ACTION ITEM:
In the entries below, count the lines holding "step". Reply with the number only.

Records drawn from a dataset:
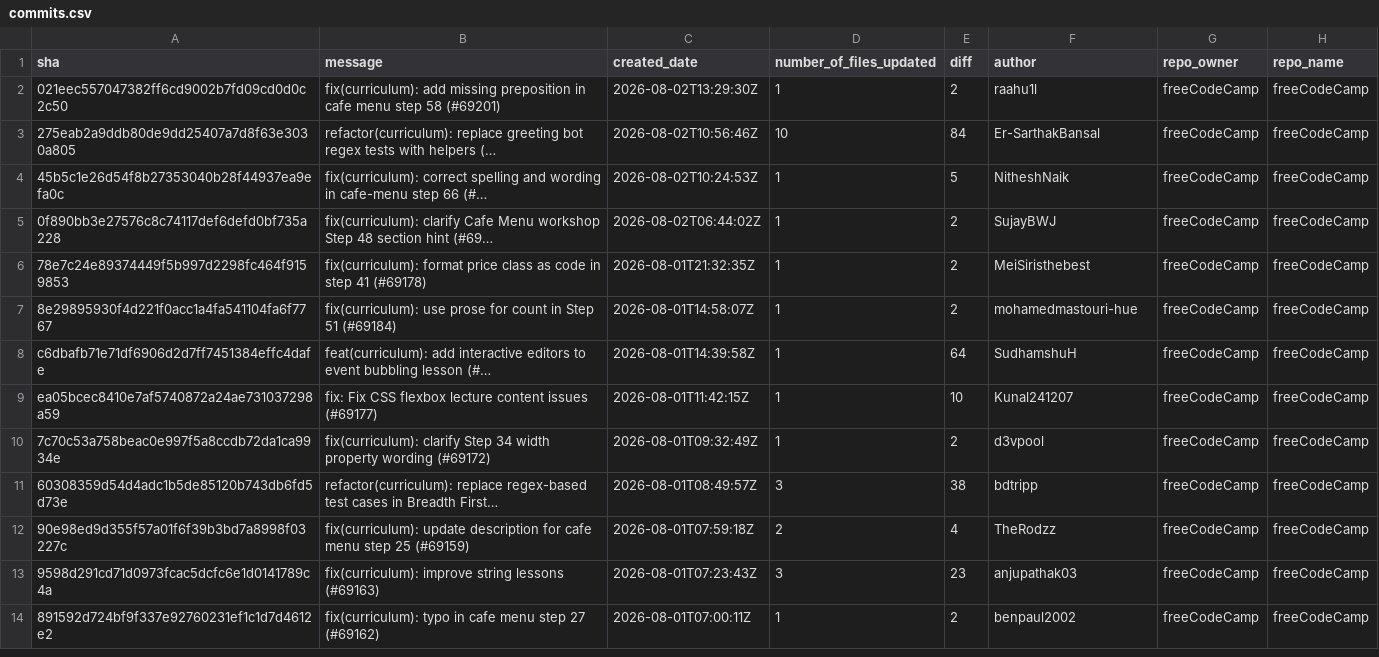
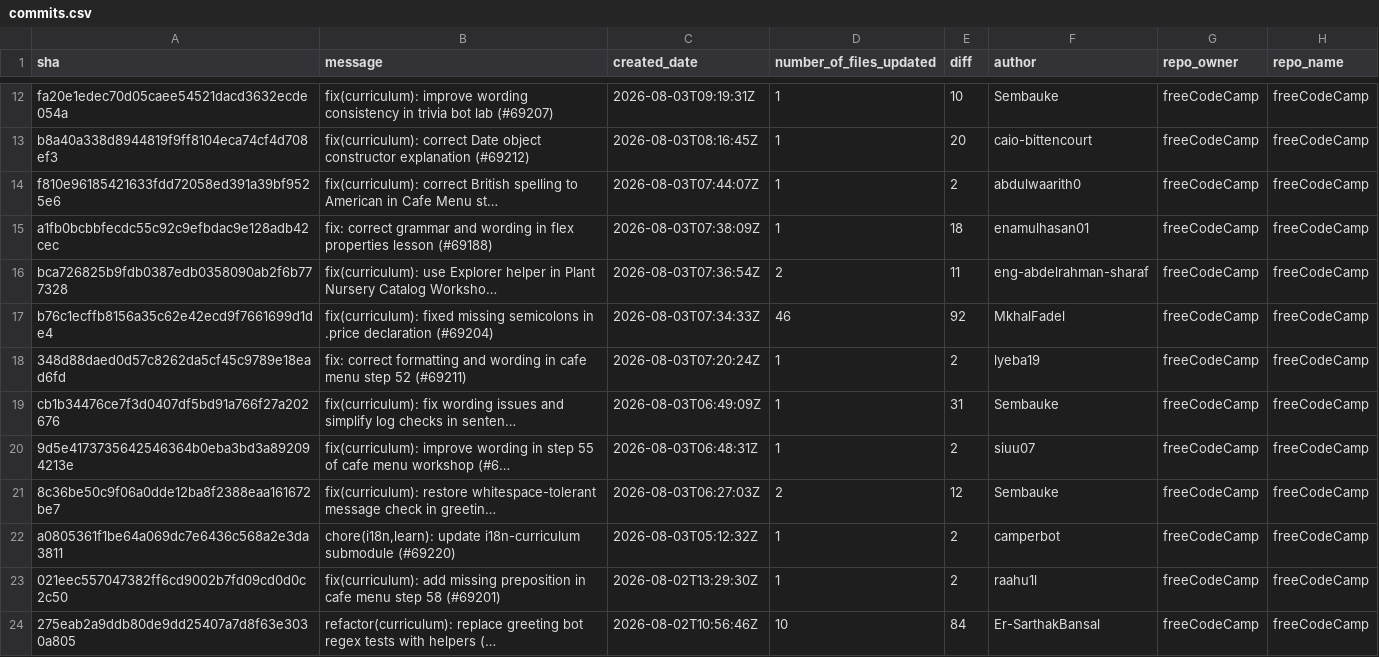
Before and after one commit to longporo/repodata, a CSV file: commits.csv, drawn as a sheet; only a part is shown, gaps mark what is left out; the shorter side is filled out with more unchanged rows; the diff covers the shown part only.

```diff
--- a/commits.csv
+++ b/commits.csv
@@ -2 +12,12 @@ sha,message,created_date,number_of_files_updated,diff,author,repo_owner,repo_nam
+fa20e1edec70d05caee54521dacd3632ecde054a,fix(curriculum): improve wording consistency in trivia bot lab (#69207),2026-08-03T09:19:31Z,1,10,Sembauke,freeCodeCamp,freeCodeCamp
+b8a40a338d8944819f9ff8104eca74cf4d708ef3,fix(curriculum): correct Date object constructor explanation (#69212),2026-08-03T08:16:45Z,1,20,caio-bittencourt,freeCodeCamp,freeCodeCamp
+f810e96185421633fdd72058ed391a39bf9525e6,fix(curriculum): correct British spelling to American in Cafe Menu st…,2026-08-03T07:44:07Z,1,2,abdulwaarith0,freeCodeCamp,freeCodeCamp
+a1fb0bcbbfecdc55c92c9efbdac9e128adb42cec,fix: correct grammar and wording in flex properties lesson (#69188),2026-08-03T07:38:09Z,1,18,enamulhasan01,freeCodeCamp,freeCodeCamp
+bca726825b9fdb0387edb0358090ab2f6b777328,fix(curriculum): use Explorer helper in Plant Nursery Catalog Worksho…,2026-08-03T07:36:54Z,2,11,eng-abdelrahman-sharaf,freeCodeCamp,freeCodeCamp
+b76c1ecffb8156a35c62e42ecd9f7661699d1de4,fix(curriculum): fixed missing semicolons in .price declaration (#69204),2026-08-03T07:34:33Z,46,92,MkhalFadel,freeCodeCamp,freeCodeCamp
+348d88daed0d57c8262da5cf45c9789e18ead6fd,fix: correct formatting and wording in cafe menu step 52 (#69211),2026-08-03T07:20:24Z,1,2,lyeba19,freeCodeCamp,freeCodeCamp
+cb1b34476ce7f3d0407df5bd91a766f27a202676,fix(curriculum): fix wording issues and simplify log checks in senten…,2026-08-03T06:49:09Z,1,31,Sembauke,freeCodeCamp,freeCodeCamp
+9d5e4173735642546364b0eba3bd3a892094213e,fix(curriculum): improve wording in step 55 of cafe menu workshop (#6…,2026-08-03T06:48:31Z,1,2,siuu07,freeCodeCamp,freeCodeCamp
+8c36be50c9f06a0dde12ba8f2388eaa161672be7,fix(curriculum): restore whitespace-tolerant message check in greetin…,2026-08-03T06:27:03Z,2,12,Sembauke,freeCodeCamp,freeCodeCamp
+a0805361f1be64a069dc7e6436c568a2e3da3811,"chore(i18n,learn): update i18n-curriculum submodule (#69220)",2026-08-03T05:12:32Z,1,2,camperbot,freeCodeCamp,freeCodeCamp
 021eec557047382ff6cd9002b7fd09cd0d0c2c50,fix(curriculum): add missing preposition in cafe menu step 58 (#69201),2026-08-02T13:29:30Z,1,2,raahu1l,freeCodeCamp,freeCodeCamp
```
Also changed, not shown: 10 added rows and 3 removed rows elsewhere in this file.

FINISHED TASK:
3